Film expert Diana Dąbrowska named a different challenge regarding the aforementioned topics – the availability of copies and a complex legal status of films which makes purchasing a license for a screening difficult or even impossible.She was also doubtful towards the 35mm.infoplatform, which offers vertical content (wide choice and access), similarly to leading VOD platforms on the market, instead of horizontal (the choice is time-limited), like MUBI, which promotes arthouse and classic films. The second solution would improve the so-called reception discipline and help the viewers in choosing content. She also quoted Martin Scorsese, who said that the moment old content is restored, it becomes new; it is worth building new activities around them for young activity recipients, such as grouping various titles together.

In the later part of the discussion, Diana Dąbrowska added that one of such activities, which make the cinema classics more appealing, may be creating a competition section for restored film sat Polish festivals, which then would be in its rightful place – on a large screen.

Referring to the topic of choosing content, Zbigniew Domagalski announced that the editorial team of will be selecting and grouping content so that the task will become easier.

The representatives of post-production companies Andrzej Łucjanek and Jędrzej Sabliński expanded the perspective on the matter with their views. The head of DI Factory gave an example of how Germans digitalise their resources by granting a subsidy of 10 million euros annually. He added that Polish classics are largely desired abroad and presented at major professional events, such as the festival in Lyon curated by Thierry Frémaux.
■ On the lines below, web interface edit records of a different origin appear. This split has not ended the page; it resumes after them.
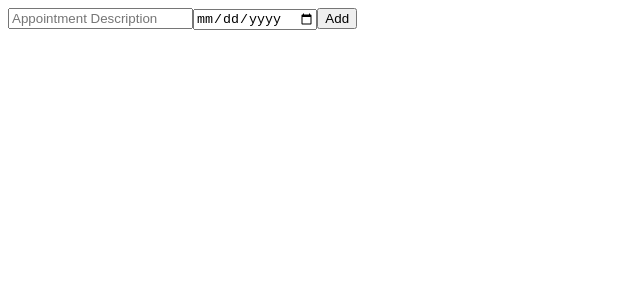
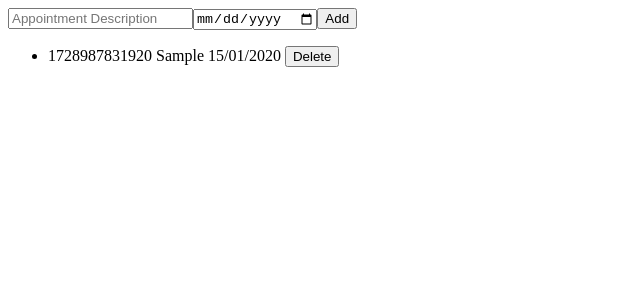
Before and after one commit to Alakh11/appointment-app, an Angular app: page / in a window 1280 px wide. Both pictures are taken after typing "Sample", "2020-01-15" into the empty fields and a click on the button "Add". Shown: the top 300 px of the page, without its empty margins (0-640 px from the left). Built offline with nearby package versions, Linux system fonts and the light colour scheme.

Commit message:
removing/ deleting appointments

```diff
--- a/src/app/appointment-list/appointment-list.component.html
+++ b/src/app/appointment-list/appointment-list.component.html
@@ -3,3 +3,10 @@
     <input [(ngModel)]="newAppointmentDate" type = "date" placeholder="Appointment Date">
     <button (click)="addAppointment()">Add</button>
 </div>
+
+<ul>
+    <li *ngFor="let appointment of appointments; index as i">
+        {{appointment.id}} {{appointment.title}} {{appointment.date | date : 'dd/MM/YYYY'}}
+        <button (click)="deleteAppointment(i)">Delete</button>
+    </li>
+</ul>
--- a/src/app/appointment-list/appointment-list.component.ts
+++ b/src/app/appointment-list/appointment-list.component.ts
@@ -20,10 +20,12 @@
     this.appointments.push(newAppointment)
     this.newAppointmentTitle ="";
     this.newAppointmentDate = new Date();
-    alert(this.appointments.length)
+    //alert(this.appointments.length)
   }
+}
  // alert(this.newAppointmentTitle + " " + this.newAppointmentDate)
-}
-
+deleteAppointment(index: number){
+this.appointments.splice(index, 1)
 
 }
+}
```
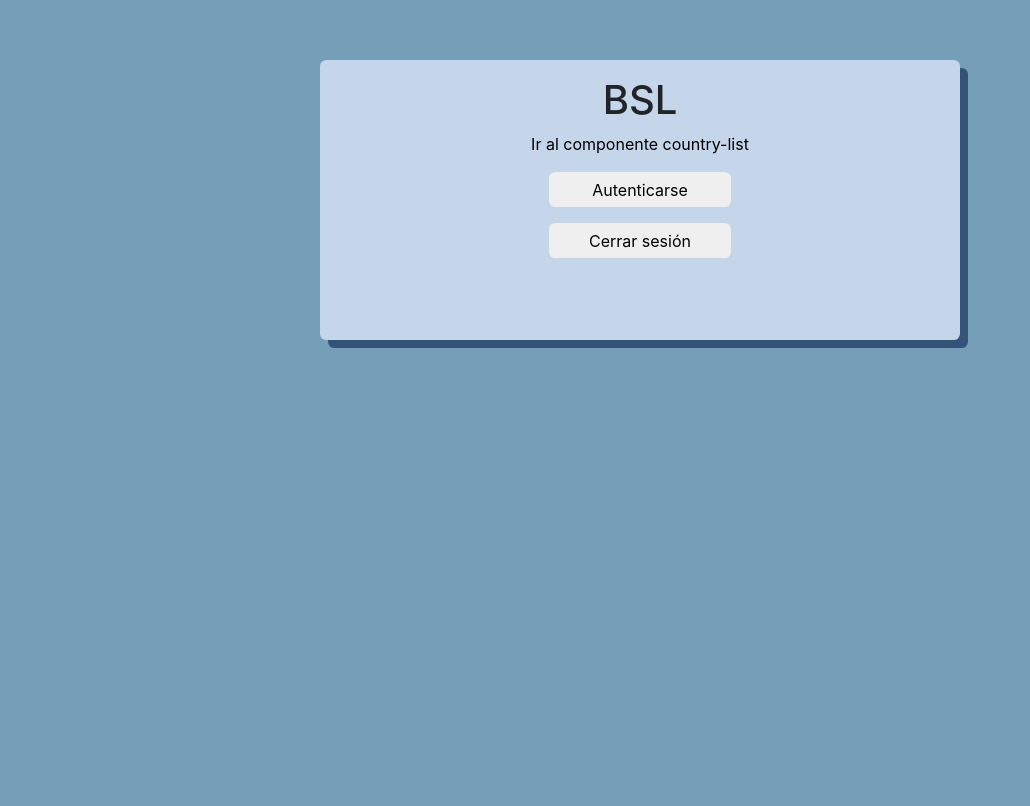
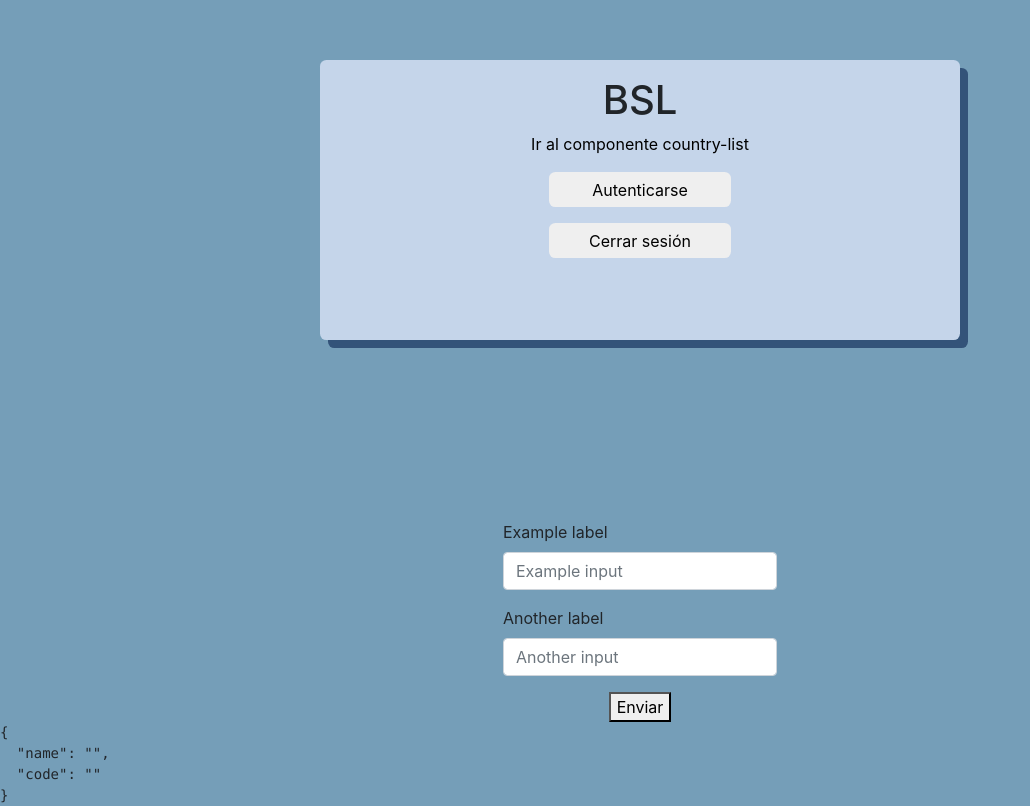
Before and after one commit to Thelimon/angularRouting, an Angular app: page / in a window 1280 px wide. Shown: the part 120-926 px from the top of the page, without its empty margins (0-1030 px from the left). Before the commit the page ends 800 px from the top, so only its background shows below. Built offline with nearby package versions, Linux system fonts and the light colour scheme.

Commit message:
Adding template-driven-form

```diff
--- a/src/app/app.component.html
+++ b/src/app/app.component.html
@@ -9,4 +9,5 @@
     </div>
 
 </div>
+<app-country-form></app-country-form>
 <router-outlet></router-outlet>
--- a/src/app/app.module.ts
+++ b/src/app/app.module.ts
@@ -1,22 +1,27 @@
 import { NgModule } from '@angular/core';
 import { BrowserModule } from '@angular/platform-browser';
 import { HttpClientModule, HTTP_INTERCEPTORS} from '@angular/common/http'
+import { FormsModule } from '@angular/forms';
 
 import { AppRoutingModule } from './app-routing.module';
 import { AppComponent } from './app.component';
 import { CountryComponent } from './country/country.component';
 import { TokenInterceptorService } from './interceptors/token-interceptor.service';
 import { NgbModule } from '@ng-bootstrap/ng-bootstrap';
+import { CountryFormComponent } from './forms/country-form/country-form.component';
 
 @NgModule({
   declarations: [
     AppComponent,
-    CountryComponent
+    CountryComponent,
+    CountryFormComponent
   ],
   imports: [
     BrowserModule,
     HttpClientModule,
-    AppRoutingModule, NgbModule
+    AppRoutingModule,
+    NgbModule,
+    FormsModule
   ],
   providers: [
     {
--- a/src/app/country/country.component.ts
+++ b/src/app/country/country.component.ts
@@ -10,7 +10,7 @@ import { DataService } from './data.service';
 
 export class CountryComponent implements OnInit {
 
-  country:CurrencyI[] = [];
+  public country:CurrencyI[] = [];
   constructor(private dataSvc:DataService) { }
 
   ngOnInit(): void {
--- a/src/app/country/country.interface.ts
+++ b/src/app/country/country.interface.ts
@@ -1,7 +1,7 @@
 export interface CurrencyI {
   code: string;
   name: string;
-  symbol: string;
+  // symbol: string;
 }
 
 export interface LanguageI {
--- /dev/null
+++ b/src/app/forms/country-form/country-form.component.html
@@ -0,0 +1,15 @@
+<form #form="ngForm" class=" routing-form" (ngSubmit)="enviar()">
+  <div class="form-group">
+    <label for="formGroupExampleInput">Example label</label>
+    <input type="text" class="form-control" id="formGroupExampleInput"
+      placeholder="Example input" name="country-name" [(ngModel)]="newCountry.name">
+  </div>
+  <div class="form-group">
+    <label for="formGroupExampleInput2">Another label</label>
+    <input type="text" class="form-control" id="formGroupExampleInput2"
+      placeholder="Another input" name="country-code" [(ngModel)]="newCountry.code">
+  </div>
+  <button>Enviar</button>
+</form>
+
+<pre>{{newCountry | json}}</pre>
--- /dev/null
+++ b/src/app/forms/country-form/country-form.component.scss
@@ -0,0 +1,5 @@
+.routing-form{
+    display: grid;
+    place-items: center;
+
+}
--- /dev/null
+++ b/src/app/forms/country-form/country-form.component.ts
@@ -0,0 +1,27 @@
+import { Component, OnInit } from '@angular/core';
+import { CurrencyI } from 'src/app/country/country.interface';
+
+@Component({
+  selector: 'app-country-form',
+  templateUrl: './country-form.component.html',
+  styleUrls: ['./country-form.component.scss']
+})
+export class CountryFormComponent implements OnInit {
+
+  public country:CurrencyI[] = [];
+
+  newCountry = {
+    name: "",
+    code : ""
+  }
+  constructor() { }
+
+  ngOnInit(): void {
+  }
+
+  public enviar():void{
+    const countryPreviousState = {...this.newCountry}
+    this.country.push(countryPreviousState)
+  }
+
+}
```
Andrzej Łucjanek pointed out that the experience gained by companies carrying out restoration and digitalization, brought fruitful results in the form of contacts and commissions from studios in USA and Australia.

One of the topics of the discussion were also classic films in DVD and Blue-Ray storage formats. The speaker was Michał Oleszczyk, who is working with several foreign distributors of classic films. He stressed that it is these formats that dictate trends of what films are currently watched and help them reach the viewers, because, thanks to their reputation – and we are talking about such legends of the market like Criterion Collection or Second Run DVD – they have an international network of consumers. Michał Oleszczyk added that the market of classic films is interested above all in discovering new – metaphorically speaking, of course, because we are talking about creators like Łarisa Szepitko – names, and not just more and more editions of cult classics like Bicycle Thieves by de Sika.

Maciej Chmiel from the SFR added that the challenge is reaching young viewers with restored content, which is currently of greatest interest the generation of 50- and 60-year-olds, who remember Bolek i Lolek and Reksio from their childhood. Refreshing the brand, merchandising, and other tools of modern marketing can help in reconnecting today’s audience with the content of yesterday.

During the lecture, another important challenge was mentioned – storing restored and digitalised data in the so-called repository. As Małgorzata Roguska put it, “tapes will save the digital”, because a 35 mm copy is a format used for archiving films, and if stored properly, it can survive from 150 to 500 years. The professional from WFDiF requested that the footage should be immediately taken care of in a manner that ensures proper conditions for their storage.

The director of PFI retorted that such actions are already carried out by the National Film Archive – Audiovisual Institute, and that the Polish Film Institute can support these actions by accepting requests for subsidies.

The lecture ended with a request from the audience that the price of purchasing a license for Polish film classics should be more affordable, because the current one makes the educational activities of film educators and Film Discussion Clubs more difficult.

The report was prepared by Ola Salwa


Friday at the Gdynia Industry will focus on the impact of pandemic on the Polish audiovisual market and the changes taking place in the functioning of the film industry.